Snow Leopard, the new version of Apple’s Mac operating system, is sufficiently short on new user features that Apple wouldn’t have hidden one of the more significant additions. But that’s exactly what they’ve done, presumably because it conflicts with the company’s marketing message.

Snow Leopard contains a component that checks for the “signatures” of known malware alerts users when a Web download, e-mail attachment, iChat instant message contains code that the system thinks is malicious. This File Quarantine feature is not mentioned in the Snow Leopard Reviewers’ Guide nor could I find any reference to it in the discussion of Snow Leopard on the Apple Web site. It was discovered by testers putting the released version of Snow Leopard through is paces and officially acknowledged by Apple on Aug. 26 as an extension of technology first introduced in Tiger (OS X 10.4).

Why such reticence at a time when Microsoft is about to make a splash with the release of Security Essentials, a free anti-malware program for Windows? Because Apple's marketing makes a big deal of the claim that Windows systems need to be bogged down with all sorts of anti-virus software and Macs don't. File Quarantine is obviously off message.

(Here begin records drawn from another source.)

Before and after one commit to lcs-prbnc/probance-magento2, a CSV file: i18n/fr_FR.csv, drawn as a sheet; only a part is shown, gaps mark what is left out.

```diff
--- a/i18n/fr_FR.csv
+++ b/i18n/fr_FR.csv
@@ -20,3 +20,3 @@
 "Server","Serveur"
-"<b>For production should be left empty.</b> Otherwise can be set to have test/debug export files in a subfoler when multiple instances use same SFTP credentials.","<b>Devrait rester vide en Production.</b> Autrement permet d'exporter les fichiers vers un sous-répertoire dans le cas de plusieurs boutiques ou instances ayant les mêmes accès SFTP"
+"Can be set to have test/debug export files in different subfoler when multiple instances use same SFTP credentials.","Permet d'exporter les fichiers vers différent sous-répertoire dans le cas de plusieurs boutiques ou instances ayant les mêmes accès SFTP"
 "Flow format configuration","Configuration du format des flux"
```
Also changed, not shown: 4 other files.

The fact is that Apple's approach to security is disingenuous and probably harmful to its customers. While historically Windows has been both more vulnerable and, because of its ubiquity, more tempting as a target for malware, Macs have been catching up fast. Recent security conferences (this, for example) have seen a parade of Apple vulnerabilities, both on the Mac and the iPhone. Meanwhile Microsoft has worked very hard and, to a considerable degree successfully, to clean up Windows' act.

One area Apple should definitely give more attention is the Web browser. Web pages today are probably the most important vector of malware attack, and Apple's Safari 4 lags far behind both Microsoft's Internet Explorer 8 and Mozilla's Firefox 3.5 in built in protections. All software has vulnerabilities and browsers, because they link the wild world of the Internet to the innards of the operating system, are particularly tempting targets. File Quarantine is a useful step, but Apple needs to do more.

Before it's here, it's on the Bloomberg Terminal.